[Revision comparison data]
--- START ---
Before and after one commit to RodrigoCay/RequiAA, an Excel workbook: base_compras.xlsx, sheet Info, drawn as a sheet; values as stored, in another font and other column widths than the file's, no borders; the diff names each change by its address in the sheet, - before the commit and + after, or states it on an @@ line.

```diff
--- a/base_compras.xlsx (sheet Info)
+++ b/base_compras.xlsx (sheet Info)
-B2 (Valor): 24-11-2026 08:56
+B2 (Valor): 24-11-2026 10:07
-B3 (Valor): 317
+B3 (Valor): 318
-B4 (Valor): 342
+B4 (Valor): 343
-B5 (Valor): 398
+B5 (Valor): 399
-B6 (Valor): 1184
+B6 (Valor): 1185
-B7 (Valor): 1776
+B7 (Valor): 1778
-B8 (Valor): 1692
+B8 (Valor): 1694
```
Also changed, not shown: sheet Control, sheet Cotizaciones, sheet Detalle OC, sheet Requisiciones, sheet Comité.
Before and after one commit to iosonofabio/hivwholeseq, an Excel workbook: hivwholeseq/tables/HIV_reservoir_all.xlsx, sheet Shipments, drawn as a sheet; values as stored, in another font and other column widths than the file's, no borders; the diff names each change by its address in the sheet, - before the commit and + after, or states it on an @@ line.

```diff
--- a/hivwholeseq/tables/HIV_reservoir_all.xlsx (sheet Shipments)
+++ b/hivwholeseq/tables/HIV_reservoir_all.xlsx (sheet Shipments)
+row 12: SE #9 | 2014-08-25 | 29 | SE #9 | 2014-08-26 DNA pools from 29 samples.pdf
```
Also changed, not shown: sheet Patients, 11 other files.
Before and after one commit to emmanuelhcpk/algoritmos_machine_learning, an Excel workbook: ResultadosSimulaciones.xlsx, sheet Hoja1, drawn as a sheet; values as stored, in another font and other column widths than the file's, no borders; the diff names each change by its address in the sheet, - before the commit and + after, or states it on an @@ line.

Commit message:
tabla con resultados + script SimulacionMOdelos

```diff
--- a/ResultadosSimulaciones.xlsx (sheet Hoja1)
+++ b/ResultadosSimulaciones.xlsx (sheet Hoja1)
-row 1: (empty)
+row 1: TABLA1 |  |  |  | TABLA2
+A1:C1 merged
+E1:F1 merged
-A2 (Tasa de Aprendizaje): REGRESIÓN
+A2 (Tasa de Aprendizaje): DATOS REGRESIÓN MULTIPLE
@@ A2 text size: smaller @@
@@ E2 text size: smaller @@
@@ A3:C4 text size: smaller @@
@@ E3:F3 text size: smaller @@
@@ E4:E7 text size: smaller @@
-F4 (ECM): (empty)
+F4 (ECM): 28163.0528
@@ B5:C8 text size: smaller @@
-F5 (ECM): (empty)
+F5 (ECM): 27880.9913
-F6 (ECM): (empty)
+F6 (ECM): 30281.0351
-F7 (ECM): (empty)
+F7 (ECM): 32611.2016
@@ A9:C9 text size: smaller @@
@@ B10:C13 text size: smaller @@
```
--- END ---
▶ Your objective
State the number of lines in the data that include the string "changed", and add nothing else.

▶ Task result
2